Count the lines below that contain the word "around", and report only that number.

(Recorded data)
========================

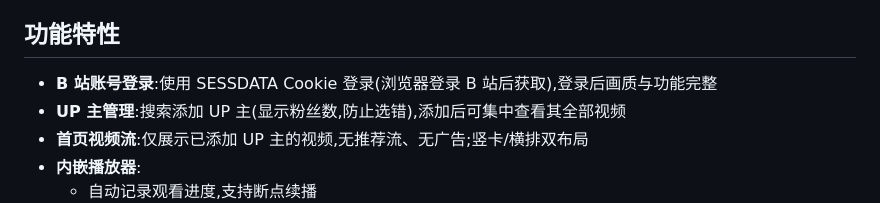
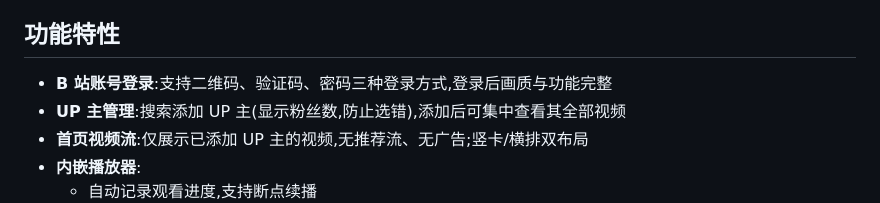
Before and after one commit to HYXTPSP/BiliLite, a Markdown page: README.md, the part around the change. Drawn GitHub-style.

Commit message:
docs: login via qrcode/captcha/password

```diff
--- a/README.md
+++ b/README.md
@@ -6,7 +6,7 @@ BiliLite 不是"更好的 B 站客户端",而是**用 B 站内容作为学习素
 
 ## 功能特性
 
-- **B 站账号登录**:使用 SESSDATA Cookie 登录(浏览器登录 B 站后获取),登录后画质与功能完整
+- **B 站账号登录**:支持二维码、验证码、密码三种登录方式,登录后画质与功能完整
 - **UP 主管理**:搜索添加 UP 主(显示粉丝数,防止选错),添加后可集中查看其全部视频
 - **首页视频流**:仅展示已添加 UP 主的视频,无推荐流、无广告;竖卡/横排双布局
 - **内嵌播放器**:
```
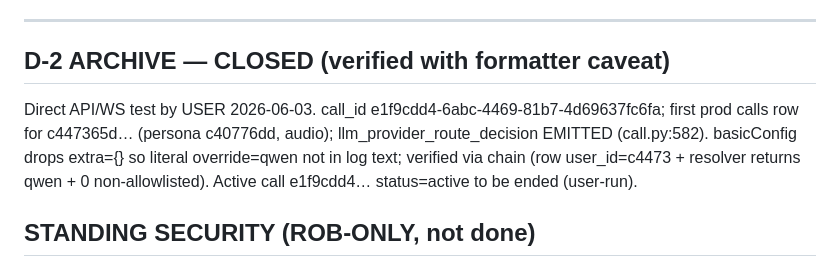
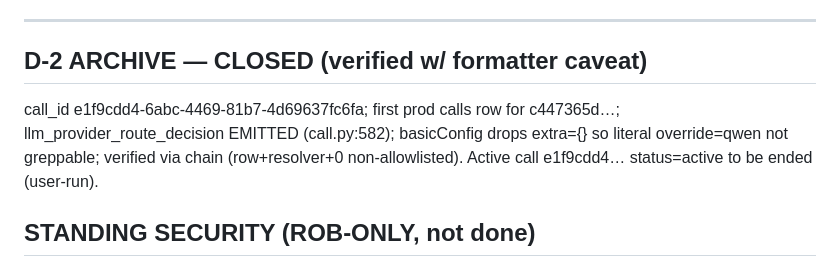
Before and after one commit to rgoldman999/xxx, a Markdown page: state/CURRENT_GATE.md, the part around one of its changes. Drawn GitHub-style.

```diff
--- a/state/CURRENT_GATE.md
+++ b/state/CURRENT_GATE.md
@@ -36,8 +50,8 @@ No deploy. No app-repo code changes without show-diff-hold. No env/secret change
 
 ---
 
-## D-2 ARCHIVE — CLOSED (verified with formatter caveat)
-Direct API/WS test by USER 2026-06-03. call_id e1f9cdd4-6abc-4469-81b7-4d69637fc6fa; first prod calls row for c447365d… (persona c40776dd, audio); llm_provider_route_decision EMITTED (call.py:582). basicConfig drops extra={} so literal override=qwen not in log text; verified via chain (row user_id=c4473 + resolver returns qwen + 0 non-allowlisted). Active call e1f9cdd4… status=active to be ended (user-run).
+## D-2 ARCHIVE — CLOSED (verified w/ formatter caveat)
+call_id e1f9cdd4-6abc-4469-81b7-4d69637fc6fa; first prod calls row for c447365d…; llm_provider_route_decision EMITTED (call.py:582); basicConfig drops extra={} so literal override=qwen not greppable; verified via chain (row+resolver+0 non-allowlisted). Active call e1f9cdd4… status=active to be ended (user-run).
 
 ## STANDING SECURITY (ROB-ONLY, not done)
 Rotate CF Global API Key (uploaded to chat, full-account scope). Clear broad-scope wrangler OAuth session on Mac.
```
Also changed, not shown: other parts of state/CURRENT_GATE.md (+37 -23 lines).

========================

## EXERCISE OUTPUT:
2